Today, he’s modified the car to go 660 feet down an oiled speedway at 105 mph.
“This winter, I made 283 adjustments on this car,” Vollmer said as he walked around the Pontiac that was gutted for speed and now holds a V-8 engine he built to provide consistent performance on a short drag-racing track.
Vollmer is one of a handful of Idaho National Laboratory racers at the Sage Raceway, a popular venue in eastern Idaho. Vollmer’s commitment to fine-tuning the Lemans is reflected in his acute attention to detail recorded in the notebook kept in his custom furnished car trailer. Inside the graph papered lab book is the recorded history of his racing, starting with his first race on May 31, 1996.
The first page reads, “First race ever. Right out of the box. Cool temps, clear skies.”
His racing career has run parallel to his career at Idaho National Laboratory, which has also spanned more than 25 years. He started at the lab as an intern before moving to full-time work in 1991. He has spent the last 11 years as a counterintelligence specialist.
“My work relates to the protection of laboratory classified and sensitive programs, personnel, and assets from foreign intelligence collection, and international terrorist activities. The goal is to detect and deter trusted insiders who would engage in activities on behalf of a foreign intelligence service or foreign terrorist entity.”
In a way, his day job is not unlike the coordinated planning required to be the best on the racetrack as he reviews potential threats to his win. Before he even revs his engine, he’s measured wind speeds, the amount of dust blowing off freshly plowed fields, altitude density and even the humidity in the air. There is also a hodgepodge of cars and trucks to compete against, including Teslas, imports, street cars, motorcycles and even a pair of snow machines.
But make no mistake about it: Vollmer is a force to be reckoned with on the racetrack. Not only does he win a lot of races, but because he’s good at crunching available data and using that information to his advantage, he’s spectacular to watch. Vollmer is often out in front when the race lights move from red to green, and his competitors are left in a pillow of exhaust as racing fans cheers loudly over screaming engines and pumping pistons. It’s hard to miss his popularity with other racers and local fans, some whom come specifically to watch him race.
On race day, there is a white number written on the windshield of his car: 6.72. This was how fast Vollmer anticipated he would travel the 660 feet of track: 6 seconds, 720 milliseconds. Vollmer likes going fast, but more than that, he likes it when his calculations come together for the best possible outcome. He finds a deep satisfaction in solving the speed puzzle.
Vollmer supports other drivers and is quick to lend a hand or tool to improve anyone’s race day experience. This kind of collaborative team effort despite the solitary feel of the individual racer is mirrored in his work in as a counterintelligence officer at the lab.

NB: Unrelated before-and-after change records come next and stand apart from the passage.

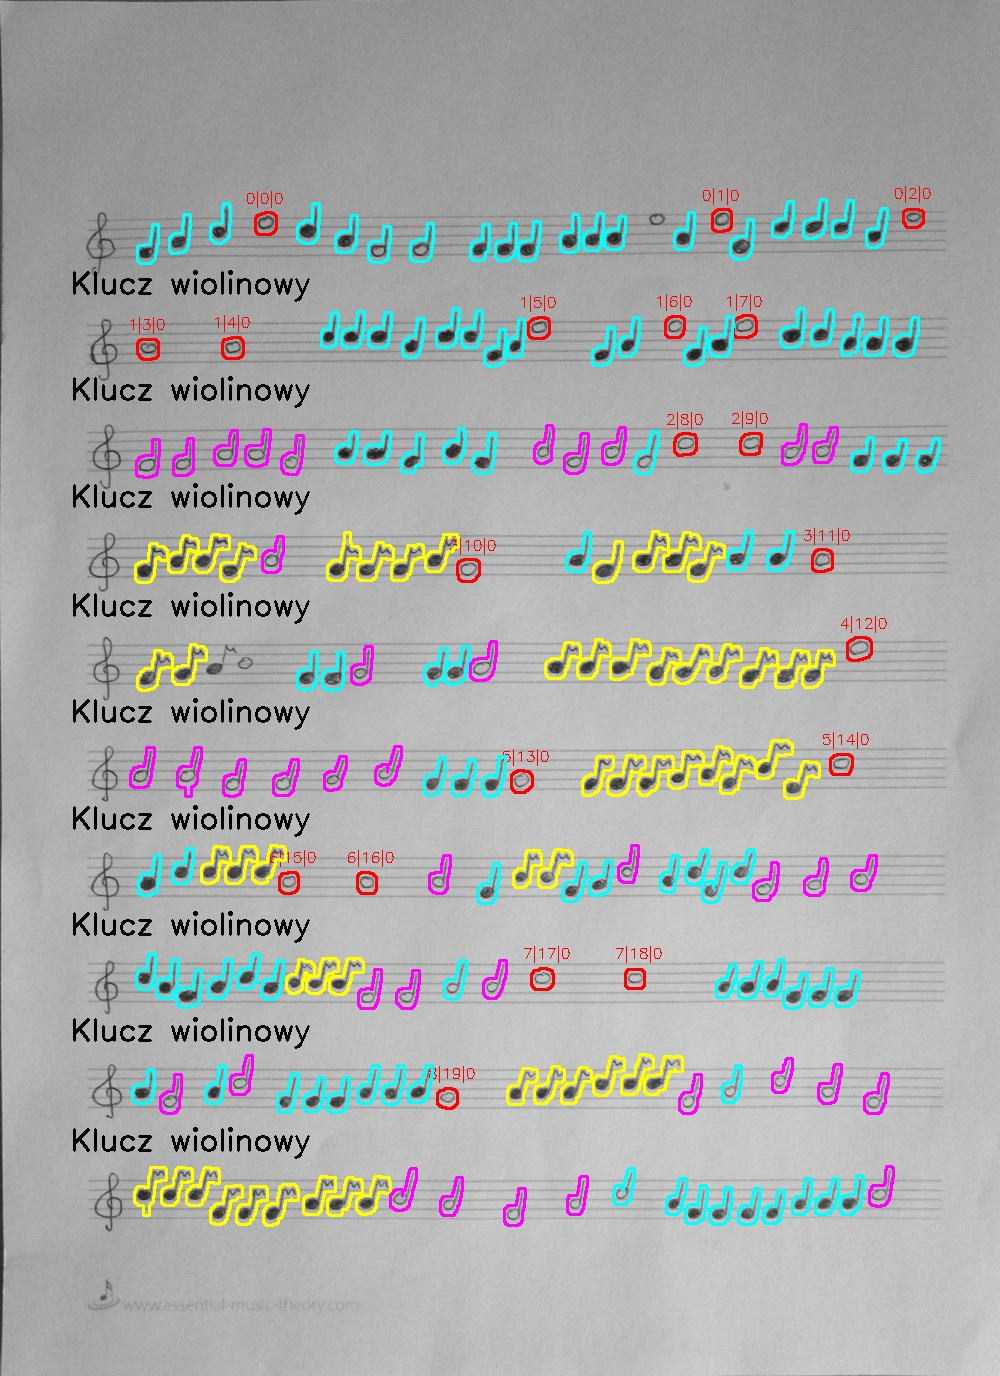
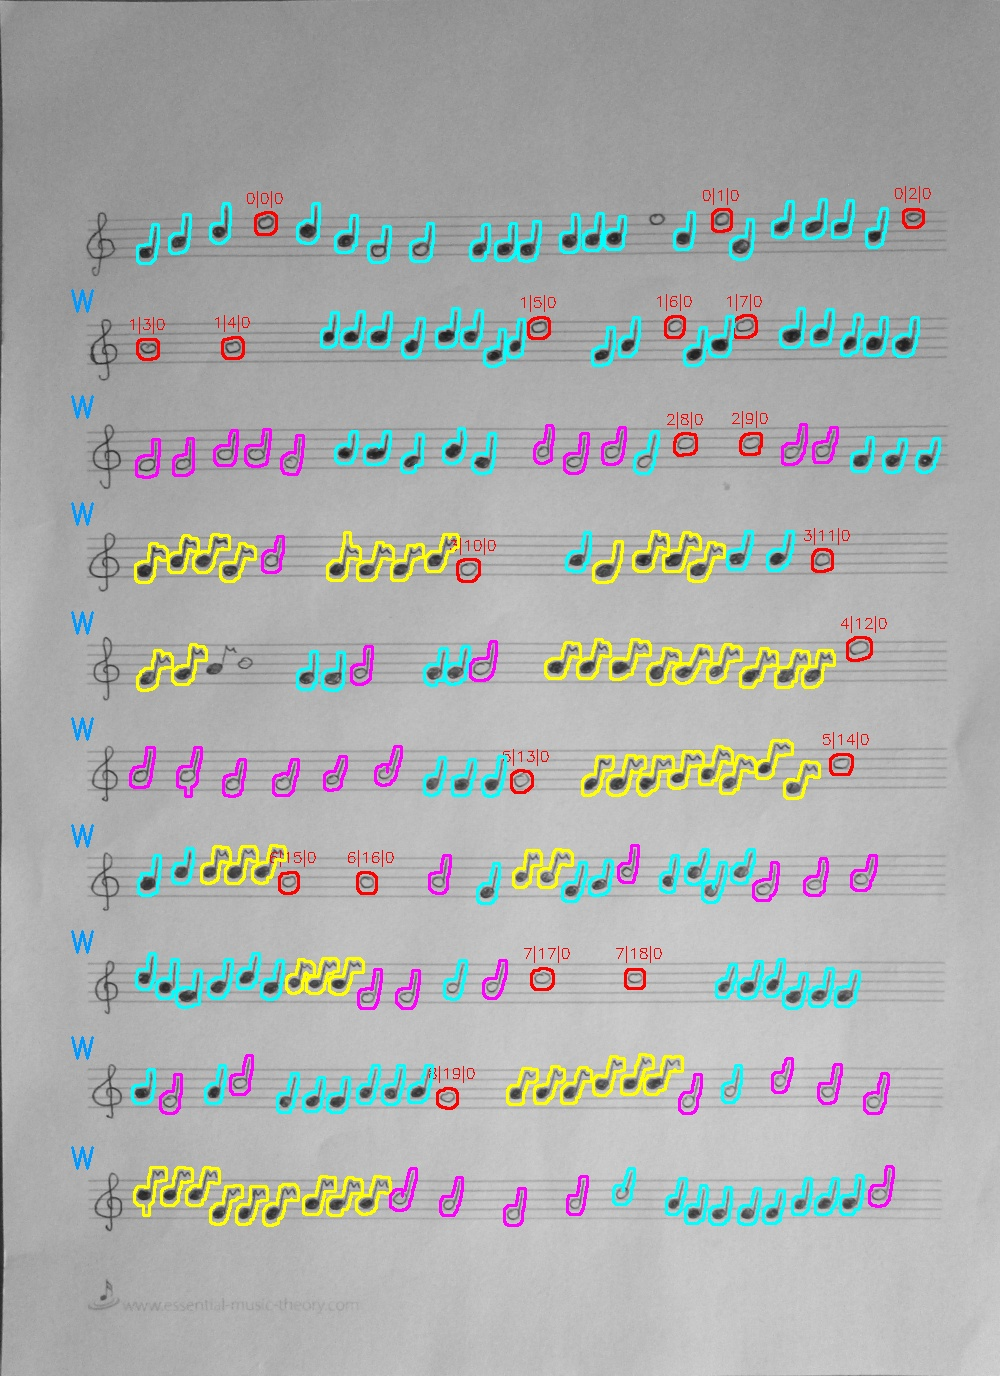
Minor changes in finding keys

diff --git a/keys.py b/keys.py
@@ -15,12 +15,12 @@ def enablePrint():
 
 
 def writeName(img, places, photoId, whatType):
-    font, scale, color, typ = [cv2.FONT_HERSHEY_SIMPLEX, 1, (0,0,0), 2]
+    font, scale, color, typ = [cv2.FONT_HERSHEY_SIMPLEX, 1, (255,153,0), 2]
     for placeId in range(len(places)):
         if whatType[placeId]:
-            cv2.putText(img, 'Klucz wiolinowy', places[placeId], font, scale, color, typ)
+            cv2.putText(img, 'W', places[placeId], font, scale, color, typ)
         else:
-            cv2.putText(img, 'Klucz basowy', places[placeId], font, scale, color, typ)
+            cv2.putText(img, 'B', places[placeId], font, scale, color, typ)
     cv2.imwrite("keys/image_" + repr(photoId) + ".jpg", img)
 
 
@@ -40,7 +40,7 @@ def findKey(yHigh, yLow, x, y, img):
     
     img = cv2.cvtColor(img, cv2.COLOR_GRAY2RGB)
 
-    return found, (xLeft, yHigh - propLow)
+    return found, (xLeft, yHigh - propHigh)
 
 
 def processImage(index, img, staves, result):
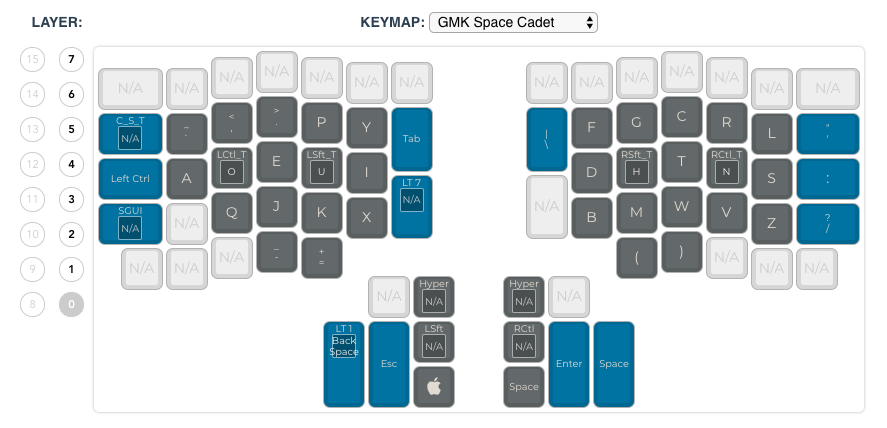
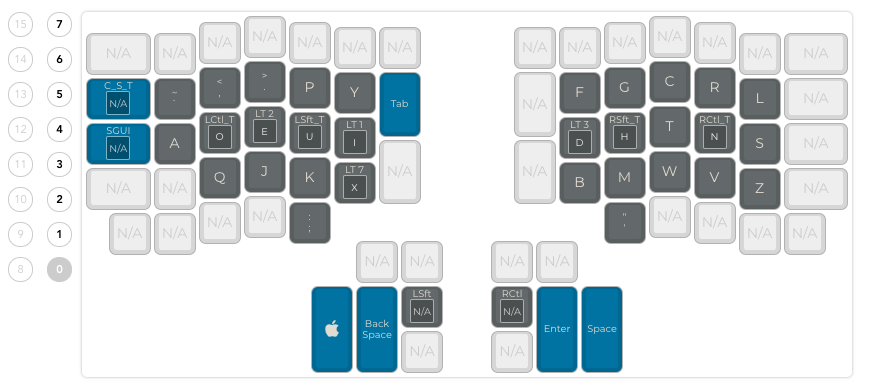
Update layouts.

diff --git a/keymap.c b/keymap.c
@@ -1,10 +1,10 @@
 #include QMK_KEYBOARD_H
 
 const uint16_t PROGMEM keymaps[][MATRIX_ROWS][MATRIX_COLS] = {
-	[0] = LAYOUT_ergodox(KC_NO, KC_NO, KC_NO, KC_NO, KC_NO, KC_NO, KC_NO, C_S_T(KC_NO), KC_GRV, KC_COMM, KC_DOT, KC_P, KC_Y, KC_TAB, KC_LCTL, KC_A, LCTL_T(KC_O), KC_E, LSFT_T(KC_U), KC_I, SGUI(KC_NO), KC_NO, KC_Q, KC_J, KC_K, KC_X, LT(7,KC_NO), KC_NO, KC_NO, KC_NO, KC_MINS, KC_EQL, KC_NO, HYPR(KC_NO), LSFT(KC_NO), LT(1,KC_BSPC), KC_ESC, KC_LGUI, KC_NO, KC_NO, KC_NO, KC_NO, KC_NO, KC_NO, KC_NO, KC_BSLS, KC_F, KC_G, KC_C, KC_R, KC_L, KC_QUOT, KC_D, RSFT_T(KC_H), KC_T, RCTL_T(KC_N), KC_S, KC_COLN, KC_NO, KC_B, KC_M, KC_W, KC_V, KC_Z, KC_SLSH, KC_LPRN, KC_RPRN, KC_NO, KC_NO, KC_NO, HYPR(KC_NO), KC_NO, RCTL(KC_NO), KC_SPC, KC_ENT, KC_SPC),
-	[1] = LAYOUT_ergodox(KC_NO, KC_NO, KC_NO, KC_NO, KC_NO, KC_NO, KC_NO, KC_TRNS, KC_TILD, KC_LBRC, KC_RBRC, KC_QUES, KC_NO, KC_NO, KC_TRNS, KC_EXLM, KC_AT, KC_HASH, KC_DLR, KC_PERC, KC_TRNS, KC_CIRC, KC_AMPR, KC_ASTR, KC_LCBR, KC_RCBR, KC_NO, KC_NO, KC_NO, KC_NO, KC_NO, KC_NO, KC_NO, KC_NO, KC_NO, KC_NO, KC_NO, KC_NO, KC_NO, KC_NO, KC_NO, KC_NO, KC_NO, KC_NO, KC_NO, KC_NO, KC_PPLS, KC_7, KC_8, KC_9, KC_NO, KC_DQUO, KC_PEQL, KC_4, KC_5, KC_6, KC_NO, KC_SCLN, KC_NO, KC_PMNS, KC_1, KC_2, KC_3, KC_NO, KC_QUES, KC_UNDS, KC_0, KC_PDOT, KC_NO, KC_NO, KC_TRNS, KC_NO, KC_TRNS, KC_NO, LT(3,KC_ENT), KC_RSFT),
-	[2] = LAYOUT_ergodox(KC_NO, KC_NO, KC_NO, KC_NO, KC_NO, KC_NO, KC_NO, KC_NO, KC_TRNS, KC_NO, KC_NO, KC_NO, KC_NO, KC_NO, KC_NO, KC_NO, KC_NO, KC_NO, KC_NO, KC_NO, KC_NO, KC_NO, KC_NO, KC_NO, KC_NO, KC_NO, KC_NO, KC_NO, KC_NO, KC_NO, KC_NO, KC_NO, KC_NO, KC_NO, KC_NO, KC_NO, KC_NO, KC_NO, KC_NO, KC_NO, KC_NO, KC_NO, KC_NO, KC_NO, KC_NO, KC_NO, KC_NO, KC_NO, KC_NO, KC_NO, KC_NO, KC_NO, KC_NO, KC_NO, KC_NO, KC_NO, KC_NO, KC_NO, KC_NO, KC_NO, KC_NO, KC_NO, KC_NO, KC_NO, KC_NO, KC_NO, KC_NO, KC_NO, KC_NO, KC_NO, KC_NO, KC_NO, KC_NO, KC_NO, KC_NO, KC_NO),
-	[3] = LAYOUT_ergodox(KC_NO, KC_NO, KC_NO, KC_NO, KC_NO, KC_NO, KC_NO, KC_NO, KC_TRNS, KC_NO, KC_NO, KC_NO, KC_NO, KC_NO, KC_NO, KC_NO, KC_NO, KC_NO, KC_NO, KC_NO, KC_NO, KC_NO, KC_NO, KC_NO, KC_NO, KC_NO, KC_NO, KC_NO, KC_NO, KC_NO, KC_NO, KC_NO, KC_NO, KC_NO, KC_NO, KC_NO, KC_NO, KC_NO, KC_NO, KC_NO, KC_NO, KC_NO, KC_NO, KC_NO, KC_NO, KC_NO, KC_NO, KC_NO, KC_NO, KC_NO, KC_NO, KC_NO, KC_NO, KC_NO, KC_NO, KC_NO, KC_NO, KC_NO, KC_NO, KC_NO, KC_NO, KC_NO, KC_NO, KC_NO, KC_NO, KC_NO, KC_NO, KC_NO, KC_NO, KC_NO, KC_NO, KC_NO, KC_NO, KC_NO, KC_NO, KC_NO),
+	[0] = LAYOUT_ergodox(KC_NO, KC_NO, KC_NO, KC_NO, KC_NO, KC_NO, KC_NO, C_S_T(KC_NO), KC_GRV, KC_COMM, KC_DOT, KC_P, KC_Y, KC_TAB, SGUI(KC_NO), KC_A, LCTL_T(KC_O), LT(2,KC_E), LSFT_T(KC_U), LT(1,KC_I), KC_NO, KC_NO, KC_Q, KC_J, KC_K, LT(7,KC_X), KC_NO, KC_NO, KC_NO, KC_NO, KC_NO, KC_SCLN, KC_NO, KC_NO, LSFT(KC_NO), KC_LGUI, KC_BSPC, KC_NO, KC_NO, KC_NO, KC_NO, KC_NO, KC_NO, KC_NO, KC_NO, KC_NO, KC_F, KC_G, KC_C, KC_R, KC_L, KC_NO, LT(3,KC_D), RSFT_T(KC_H), KC_T, RCTL_T(KC_N), KC_S, KC_NO, KC_NO, KC_B, KC_M, KC_W, KC_V, KC_Z, KC_NO, KC_QUOT, KC_NO, KC_NO, KC_NO, KC_NO, KC_NO, KC_NO, RCTL(KC_NO), KC_NO, KC_ENT, KC_SPC),
+	[1] = LAYOUT_ergodox(KC_NO, KC_NO, KC_NO, KC_NO, KC_NO, KC_NO, KC_NO, KC_TRNS, KC_NO, KC_NO, KC_NO, KC_NO, KC_NO, KC_NO, KC_TRNS, KC_NO, KC_TRNS, KC_TRNS, KC_TRNS, KC_TRNS, KC_NO, KC_NO, KC_NO, KC_NO, KC_NO, KC_TRNS, KC_NO, KC_NO, KC_NO, KC_NO, KC_NO, KC_NO, KC_NO, KC_NO, KC_TRNS, KC_TRNS, KC_TRNS, KC_NO, KC_NO, KC_NO, KC_NO, KC_NO, KC_NO, KC_NO, KC_NO, KC_NO, KC_PPLS, KC_7, KC_8, KC_9, KC_NO, KC_NO, KC_PEQL, KC_4, KC_5, KC_6, KC_NO, KC_NO, KC_NO, KC_PMNS, KC_1, KC_2, KC_3, KC_NO, KC_NO, KC_BSLS, KC_0, KC_PDOT, KC_NO, KC_NO, KC_NO, KC_NO, KC_TRNS, KC_NO, KC_TRNS, KC_TRNS),
+	[2] = LAYOUT_ergodox(KC_NO, KC_NO, KC_NO, KC_NO, KC_NO, KC_NO, KC_NO, KC_TRNS, KC_NO, KC_NO, KC_NO, KC_NO, KC_NO, KC_NO, KC_TRNS, KC_NO, KC_TRNS, KC_TRNS, KC_TRNS, KC_TRNS, KC_NO, KC_NO, KC_NO, KC_NO, KC_NO, KC_TRNS, KC_NO, KC_NO, KC_NO, KC_NO, KC_NO, KC_NO, KC_NO, KC_NO, KC_TRNS, KC_TRNS, KC_TRNS, KC_NO, KC_NO, KC_NO, KC_NO, KC_NO, KC_NO, KC_NO, KC_NO, KC_NO, KC_ESC, KC_COLN, KC_MINS, KC_SLSH, KC_NO, KC_NO, KC_BSPC, KC_LPRN, KC_SPC, KC_RPRN, KC_NO, KC_NO, KC_NO, KC_ENT, KC_LBRC, KC_EQL, KC_RBRC, KC_NO, KC_NO, KC_DQUO, KC_NO, KC_NO, KC_NO, KC_NO, KC_NO, KC_NO, KC_TRNS, KC_NO, KC_TRNS, KC_TRNS),
+	[3] = LAYOUT_ergodox(KC_NO, KC_NO, KC_NO, KC_NO, KC_NO, KC_NO, KC_NO, KC_TRNS, KC_CIRC, KC_AMPR, KC_ASTR, KC_UNDS, KC_PIPE, KC_NO, KC_TRNS, KC_EXLM, KC_AT, KC_HASH, KC_DLR, KC_PERC, KC_NO, KC_NO, KC_NO, KC_NO, KC_LCBR, KC_RCBR, KC_NO, KC_NO, KC_NO, KC_NO, KC_NO, KC_NO, KC_NO, KC_NO, KC_TRNS, KC_TRNS, KC_TRNS, KC_NO, KC_NO, KC_NO, KC_NO, KC_NO, KC_NO, KC_NO, KC_NO, KC_NO, KC_NO, KC_NO, KC_NO, KC_NO, KC_NO, KC_NO, KC_NO, KC_TRNS, KC_NO, KC_TRNS, KC_NO, KC_NO, KC_NO, KC_NO, KC_NO, KC_NO, KC_NO, KC_NO, KC_NO, KC_NO, KC_NO, KC_NO, KC_NO, KC_NO, KC_NO, KC_NO, KC_TRNS, KC_NO, KC_TRNS, KC_TRNS),
 	[4] = LAYOUT_ergodox(KC_NO, KC_NO, KC_NO, KC_NO, KC_NO, KC_NO, KC_NO, KC_NO, KC_TRNS, KC_NO, KC_NO, KC_NO, KC_NO, KC_NO, KC_NO, KC_NO, KC_NO, KC_NO, KC_NO, KC_NO, KC_NO, KC_NO, KC_NO, KC_NO, KC_NO, KC_NO, KC_NO, KC_NO, KC_NO, KC_NO, KC_NO, KC_NO, KC_NO, KC_NO, KC_NO, KC_NO, KC_NO, KC_NO, KC_NO, KC_NO, KC_NO, KC_NO, KC_NO, KC_NO, KC_NO, KC_NO, KC_NO, KC_NO, KC_NO, KC_NO, KC_NO, KC_NO, KC_NO, KC_NO, KC_NO, KC_NO, KC_NO, KC_NO, KC_NO, KC_NO, KC_NO, KC_NO, KC_NO, KC_NO, KC_NO, KC_NO, KC_NO, KC_NO, KC_NO, KC_NO, KC_NO, KC_NO, KC_NO, KC_NO, KC_NO, KC_NO),
 	[5] = LAYOUT_ergodox(KC_NO, KC_NO, KC_NO, KC_NO, KC_NO, KC_NO, KC_NO, KC_NO, KC_TRNS, KC_NO, KC_NO, KC_NO, KC_NO, KC_NO, KC_NO, KC_NO, KC_NO, KC_NO, KC_NO, KC_NO, KC_NO, KC_NO, KC_NO, KC_NO, KC_NO, KC_NO, KC_NO, KC_NO, KC_NO, KC_NO, KC_NO, KC_NO, KC_NO, KC_NO, KC_NO, KC_NO, KC_NO, KC_NO, KC_NO, KC_NO, KC_NO, KC_NO, KC_NO, KC_NO, KC_NO, KC_NO, KC_NO, KC_NO, KC_NO, KC_NO, KC_NO, KC_NO, KC_NO, KC_NO, KC_NO, KC_NO, KC_NO, KC_NO, KC_NO, KC_NO, KC_NO, KC_NO, KC_NO, KC_NO, KC_NO, KC_NO, KC_NO, KC_NO, KC_NO, KC_NO, KC_NO, KC_NO, KC_NO, KC_NO, KC_NO, KC_NO),
 	[6] = LAYOUT_ergodox(KC_NO, KC_NO, KC_NO, KC_NO, KC_NO, KC_NO, KC_NO, KC_NO, KC_TRNS, KC_NO, KC_NO, KC_NO, KC_NO, KC_NO, KC_NO, KC_NO, KC_NO, KC_NO, KC_NO, KC_NO, KC_NO, KC_NO, KC_NO, KC_NO, KC_NO, KC_NO, KC_NO, KC_NO, KC_NO, KC_NO, KC_NO, KC_NO, KC_NO, KC_NO, KC_NO, KC_NO, KC_NO, KC_NO, KC_NO, KC_NO, KC_NO, KC_NO, KC_NO, KC_NO, KC_NO, KC_NO, KC_NO, KC_NO, KC_NO, KC_NO, KC_NO, KC_NO, KC_NO, KC_NO, KC_NO, KC_NO, KC_NO, KC_NO, KC_NO, KC_NO, KC_NO, KC_NO, KC_NO, KC_NO, KC_NO, KC_NO, KC_NO, KC_NO, KC_NO, KC_NO, KC_NO, KC_NO, KC_NO, KC_NO, KC_NO, KC_NO),

diff --git a/readme.md b/readme.md
@@ -25,3 +25,7 @@ More information can be found in the QMK docs: <https://docs.qmk.fm>
  Layer 2
 
  ![Layer 2](https://github.com/luotaoruby/ergodox_qmk_layouts/blob/master/imgs/layer2.png)
+
+ Layer 3
+
+ ![Layer 3](https://github.com/luotaoruby/ergodox_qmk_layouts/blob/master/imgs/layer3.png)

“The laboratory leadership is very supportive of the counterintelligence mission and ensures we are integrated into the laboratory workflow processes – like briefings, travel safety and reporting matters of potential counterintelligence concern,” Vollmer said of the teamwork required to be successful in defending INL. “We appreciate all of our lab partners and the great concern many of them show for our mission. Without their due diligence, my job would be much more difficult.”
And while Vollmer worked on another racer’s truck parked next to his trailer at the speedway, his wife Jodi Vollmer said, “We’re all one big family out here. I love the camaraderie of the raceway.”
Vollmer looked up and smiled at Jodi.
Hobbies are fulfilling, and fulfilled people make more productive employees. Hobbies unearth hidden skills, alleviate stress, unite you with others, and improve quality of life — all things that will help you function better at work. See other stories about Idaho National Lab employees.